2010 Dakar Rally (Displaced)

Cars Culture


The Christmas and New Year period means a lot of different things to many different people. But for a bunch of offroading lunatics in every automotive genre, it means a couple of weeks of hard toil, sickening adrenalin rushes and questionable ethical conundrems.

Yes, the Dakar Rally may be one of the global televisual highlights of the international motorsport calender around this time of the year, but there is an undeniable aesthetic and moral difficulty in thrashing one’s fuel guzzler through pristine natural environments populated by excruciatingly poor people.

It may be, as in all things Motorsport, that there are a myriad of ways to justify the event. Each year the rally brings much needed focus and revenue to local economies; car and bike companies use the race as a testbed for endurance, fuel consumption and other technologies that will eventually trickle down to production models and thereby increase the possibility of a sustainable motoring future.

It’s undeniable that these easily spinn-able justifications don’t detract from the fact that untrammeled off-road, point-to-point freedom is an increasingly rare privilege of the super wealthy and the companies they run.

But each year, stone me if we don’t want to go in one of those massive wheeled, über-powered trucks.
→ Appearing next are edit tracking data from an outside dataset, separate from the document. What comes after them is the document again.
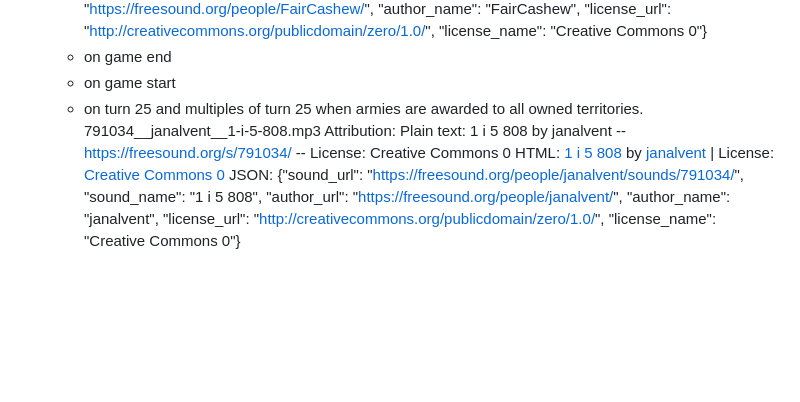
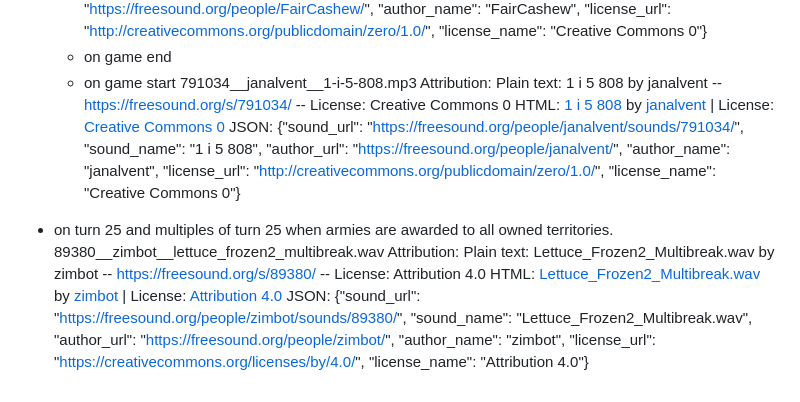
Before and after one commit to Sirrine-Jonathan/fog-of-war, a Markdown page: SOUND_PLAN.md, the part around the change. Drawn GitHub-style; blank space fills up the shorter version.

Commit message:
sound plan

```diff
--- a/SOUND_PLAN.md
+++ b/SOUND_PLAN.md
@@ -108,7 +108,6 @@
 		{"sound_url": "https://freesound.org/people/FairCashew/sounds/686365/", "sound_name": "au.mp3", "author_url": "https://freesound.org/people/FairCashew/", "author_name": "FairCashew", "license_url": "http://creativecommons.org/publicdomain/zero/1.0/", "license_name": "Creative Commons 0"}
 	- on game end
 	- on game start
-	- on turn 25 and multiples of turn 25 when armies are awarded to all owned territories.
 		791034__janalvent__1-i-5-808.mp3
 		Attribution:
 		Plain text:
@@ -117,3 +116,13 @@
 		<a href="https://freesound.org/people/janalvent/sounds/791034/">1 i 5 808</a> by <a href="https://freesound.org/people/janalvent/">janalvent</a> | License: <a href="http://creativecommons.org/publicdomain/zero/1.0/">Creative Commons 0</a>
 		JSON:
 		{"sound_url": "https://freesound.org/people/janalvent/sounds/791034/", "sound_name": "1 i 5 808", "author_url": "https://freesound.org/people/janalvent/", "author_name": "janalvent", "license_url": "http://creativecommons.org/publicdomain/zero/1.0/", "license_name": "Creative Commons 0"}
+
+- on turn 25 and multiples of turn 25 when armies are awarded to all owned territories.
+		89380__zimbot__lettuce_frozen2_multibreak.wav
+		Attribution:
+		Plain text:
+		Lettuce_Frozen2_Multibreak.wav by zimbot -- https://freesound.org/s/89380/ -- License: Attribution 4.0
+		HTML:
+		<a href="https://freesound.org/people/zimbot/sounds/89380/">Lettuce_Frozen2_Multibreak.wav</a> by <a href="https://freesound.org/people/zimbot/">zimbot</a> | License: <a href="https://creativecommons.org/licenses/by/4.0/">Attribution 4.0</a>
+		JSON:
+		{"sound_url": "https://freesound.org/people/zimbot/sounds/89380/", "sound_name": "Lettuce_Frozen2_Multibreak.wav", "author_url": "https://freesound.org/people/zimbot/", "author_name": "zimbot", "license_url": "https://creativecommons.org/licenses/by/4.0/", "license_name": "Attribution 4.0"}
```
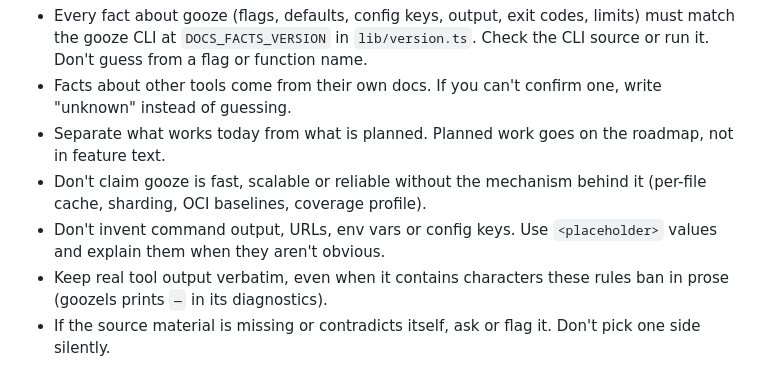
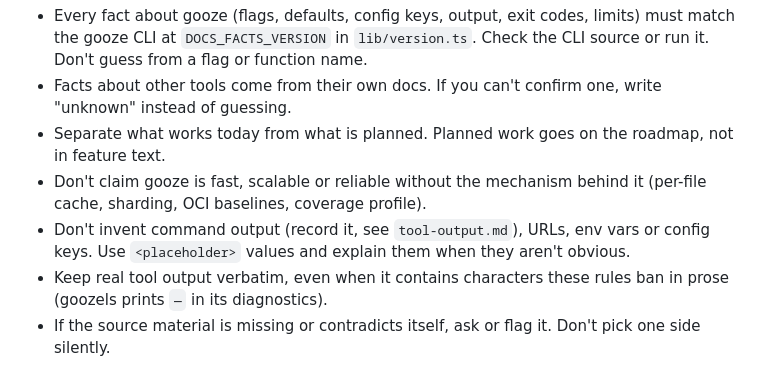
Before and after one commit to gooze-dev/Vanity, a Markdown page: .claude/rules/writing.md, the part around the change. Drawn GitHub-style.

Commit message:
chore: rule to record tool output with asciinema, never invent it

```diff
--- a/.claude/rules/writing.md
+++ b/.claude/rules/writing.md
@@ -109,7 +109,8 @@ marketing (the rules above still win).
   feature text.
 - Don't claim gooze is fast, scalable or reliable without the mechanism behind it (per-file
   cache, sharding, OCI baselines, coverage profile).
-- Don't invent command output, URLs, env vars or config keys. Use `<placeholder>` values and
+- Don't invent command output (record it, see `tool-output.md`), URLs, env vars or config
+  keys. Use `<placeholder>` values and
   explain them when they aren't obvious.
 - Keep real tool output verbatim, even when it contains characters these rules ban in prose
   (goozels prints `—` in its diagnostics).
```
Also changed, not shown: .claude/rules/tool-output.md (added, +70 -0 lines).
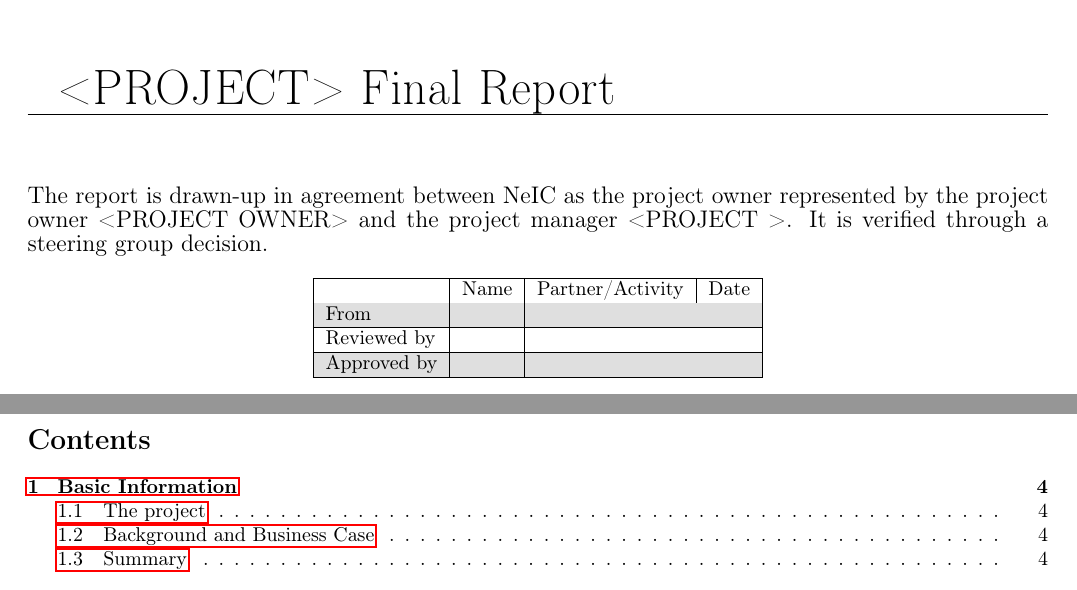
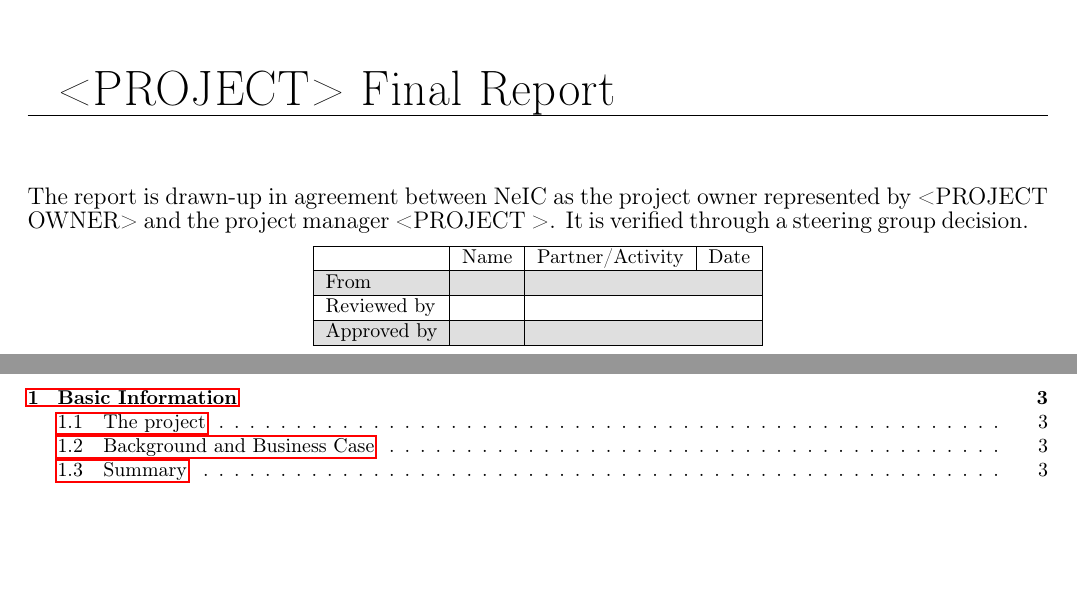
Before and after one commit to giovannibianco/NeIC-Final-Report-Template, a LaTeX document (main.tex): two parts of pages 1 and 3 of 7 before the commit and two parts of pages 1 and 2 of 6 after it, joined at a grey line, cut so that both start at the same text, the shorter picture padded with empty space. Compiled offline with pdfLaTeX.

Commit message:
Updates from Overleaf

```diff
--- a/main.tex
+++ b/main.tex
@@ -54,7 +54,7 @@
 
 \noindent
 {\large
-{The report is drawn-up in agreement between NeIC as the project owner represented by the project owner <PROJECT OWNER> and the project manager <PROJECT >. It is verified through a steering group decision.
+{The report is drawn-up in agreement between NeIC as the project owner represented by <PROJECT OWNER> and the project manager <PROJECT >. It is verified through a steering group decision.
 }
 }
 
```
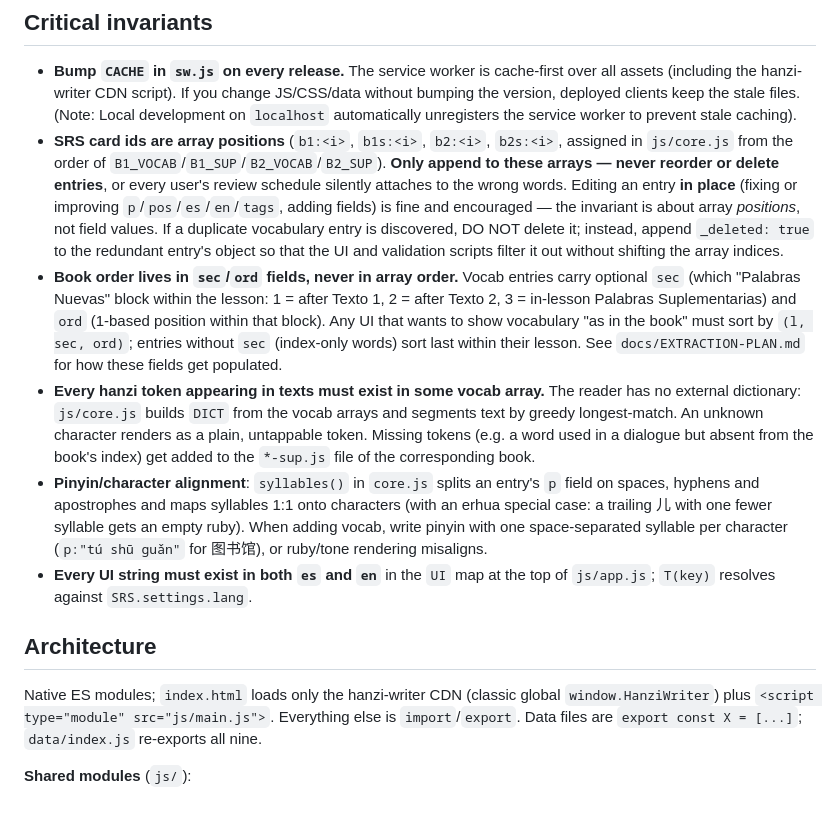
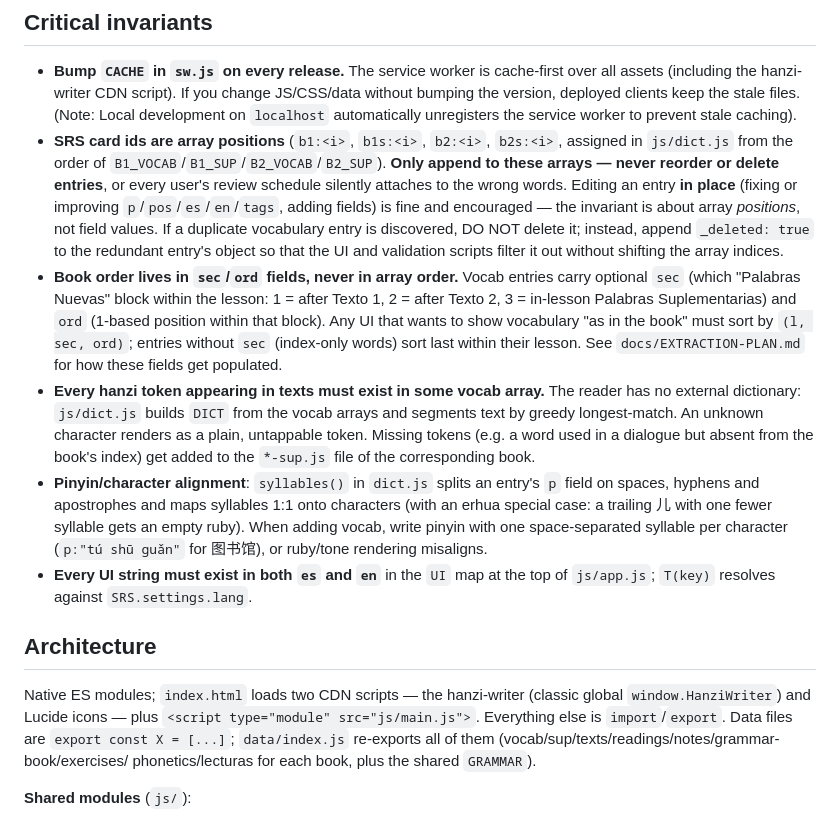
Before and after one commit to GabrielPila/mandarin-app, a Markdown page: CLAUDE.md, the part around the change. Rendered like a GitHub page.

Commit message:
docs: update CLAUDE.md to reflect dict.js module transition and revised architecture overview

```diff
--- a/CLAUDE.md
+++ b/CLAUDE.md
@@ -41,7 +41,7 @@ https://gabrielpila.github.io/mandarin-app/ directly from `main`.
   stale files. (Note: Local development on `localhost` automatically unregisters
   the service worker to prevent stale caching).
 - **SRS card ids are array positions** (`b1:<i>`, `b1s:<i>`, `b2:<i>`,
-  `b2s:<i>`, assigned in `js/core.js` from the order of
+  `b2s:<i>`, assigned in `js/dict.js` from the order of
   `B1_VOCAB`/`B1_SUP`/`B2_VOCAB`/`B2_SUP`). **Only append to these arrays —
   never reorder or delete entries**, or every user's review schedule silently
   attaches to the wrong words. Editing an entry **in place** (fixing or
@@ -59,12 +59,12 @@ https://gabrielpila.github.io/mandarin-app/ directly from `main`.
   their lesson. See `docs/EXTRACTION-PLAN.md` for how these fields get
   populated.
 - **Every hanzi token appearing in texts must exist in some vocab array.** The
-  reader has no external dictionary: `js/core.js` builds `DICT` from the vocab
+  reader has no external dictionary: `js/dict.js` builds `DICT` from the vocab
   arrays and segments text by greedy longest-match. An unknown character renders
   as a plain, untappable token. Missing tokens (e.g. a word used in a dialogue
   but absent from the book's index) get added to the `*-sup.js` file of the
   corresponding book.
-- **Pinyin/character alignment**: `syllables()` in `core.js` splits an entry's
+- **Pinyin/character alignment**: `syllables()` in `dict.js` splits an entry's
   `p` field on spaces, hyphens and apostrophes and maps syllables 1:1 onto
   characters (with an erhua special case: a trailing 儿 with one fewer syllable
   gets an empty ruby). When adding vocab, write pinyin with one space-separated
@@ -75,10 +75,12 @@ https://gabrielpila.github.io/mandarin-app/ directly from `main`.
 
 ## Architecture
 
-Native ES modules; `index.html` loads only the hanzi-writer CDN (classic global
-`window.HanziWriter`) plus `<script type="module" src="js/main.js">`. Everything
-else is `import`/`export`. Data files are `export const X = [...]`;
-`data/index.js` re-exports all nine.
+Native ES modules; `index.html` loads two CDN scripts — the hanzi-writer
+(classic global `window.HanziWriter`) and Lucide icons — plus
+`<script type="module" src="js/main.js">`. Everything else is
+`import`/`export`. Data files are `export const X = [...]`; `data/index.js`
+re-exports all of them (vocab/sup/texts/readings/notes/grammar-book/exercises/
+phonetics/lecturas for each book, plus the shared `GRAMMAR`).
 
 **Shared modules** (`js/`):
 
```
So, wether or not you believe this sort of global traveling circus is cricket or not, you can follow the action and battle with your demons via the Dakar Website.